A Week in Uganda
By Julie GentileNews November 26, 2018
The mission team, which included dentists, nurses and obstetricians/gynecologists, saw more than 1,000 patients. The patients had various ailments, including fever, cough, fungal infection, syphilis and malaria. Many of the patients were treated and given medications provided by Fountain of Life. High school students who are interested in the medical field served as interpreters.
The children that Bagaconza saw were shaved to prevent fungal infection that arises from not having access to water for a bath or shower. One child told her he had to walk 40 minutes to get water. It turns out, these students spend much of their days walking. Many children who attend the school travel far, so they eat two meals at school — one in the morning and one in the afternoon — before they go home.
“It is heartbreaking to hear that kids walk two hours to school and two hours from school,” says Bagaconza. “They start walking with their little feet at 5 am when it's still dark, and again at 4:30 pm to go home.” The mission group also visited three students’ homes and brought groceries to their families.
The school, which was built in a forest, opened its doors in 2014 to children in grades 1 through 6. Next year, the school will add a 7th grade, and will celebrate its first graduating class. Across the street, a high school and a village chapel are being built.
Bagaconza, who has completed nine mission trips, was profoundly impacted by her journey to Uganda.

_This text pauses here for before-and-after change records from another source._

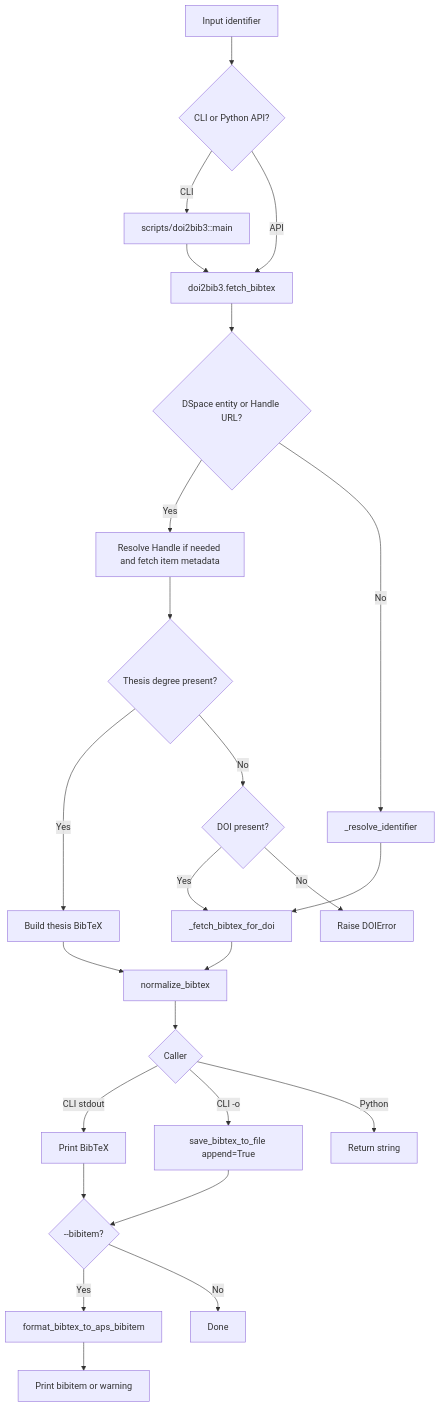
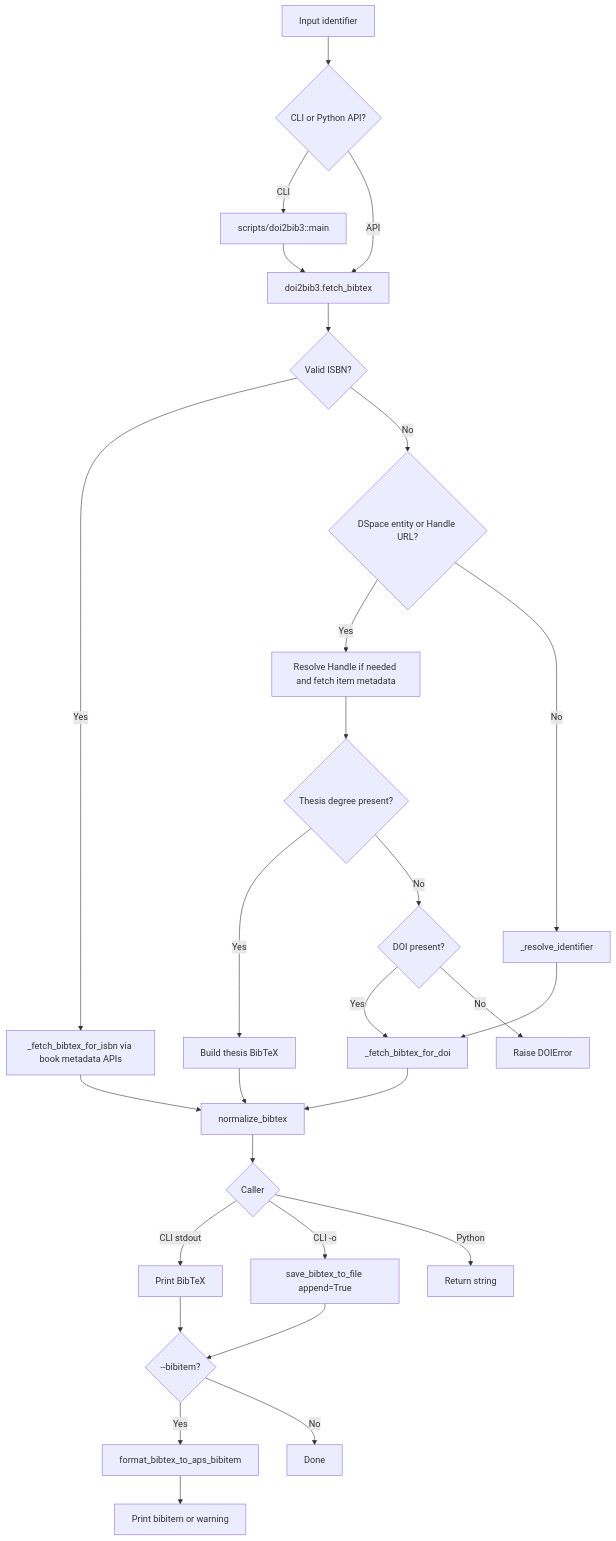
The first of 5 diagrams in docs/ALGORITHM_VISUALS.md (archisman-panigrahi/doi2bib3), drawn with Mermaid before and after one commit. The commit also changed other lines of this file and 6 other files, not shown here.

````diff
--- a/docs/ALGORITHM_VISUALS.md
+++ b/docs/ALGORITHM_VISUALS.md
@@ -7,27 +7,30 @@
 ```mermaid
 flowchart TD
     A[Input identifier] --> B{CLI or Python API?}
     B -->|CLI| C[scripts/doi2bib3::main]
     B -->|API| D[doi2bib3.fetch_bibtex]
     C --> D
-    D --> P{DSpace entity or Handle URL?}
+    D --> E{Valid ISBN?}
+    E -->|Yes| IB[_fetch_bibtex_for_isbn via book metadata APIs]
+    E -->|No| P{DSpace entity or Handle URL?}
     P -->|Yes| Q[Resolve Handle if needed and fetch item metadata]
-    P -->|No| E[_resolve_identifier]
+    P -->|No| V[_resolve_identifier]
     Q --> R{Thesis degree present?}
     R -->|Yes| S[Build thesis BibTeX]
     R -->|No| T{DOI present?}
     T -->|Yes| F
     T -->|No| U[Raise DOIError]
-    E --> F[_fetch_bibtex_for_doi]
+    V --> F[_fetch_bibtex_for_doi]
+    IB --> G[normalize_bibtex]
     F --> G[normalize_bibtex]
     S --> G
     G --> H{Caller}
     H -->|CLI stdout| I[Print BibTeX]
     H -->|CLI -o| J[save_bibtex_to_file append=True]
     H -->|Python| K[Return string]
     I --> L{--bibitem?}
     J --> L
     L -->|Yes| M[format_bibtex_to_aps_bibitem]
     L -->|No| N[Done]
     M --> O[Print bibitem or warning]
 ```
````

“We all hear stories of poverty, need and injustice about Africa and other parts of the world,” she says. “To hear about it is one thing; to actually witness it brought my compassion and giving heart to a different level.”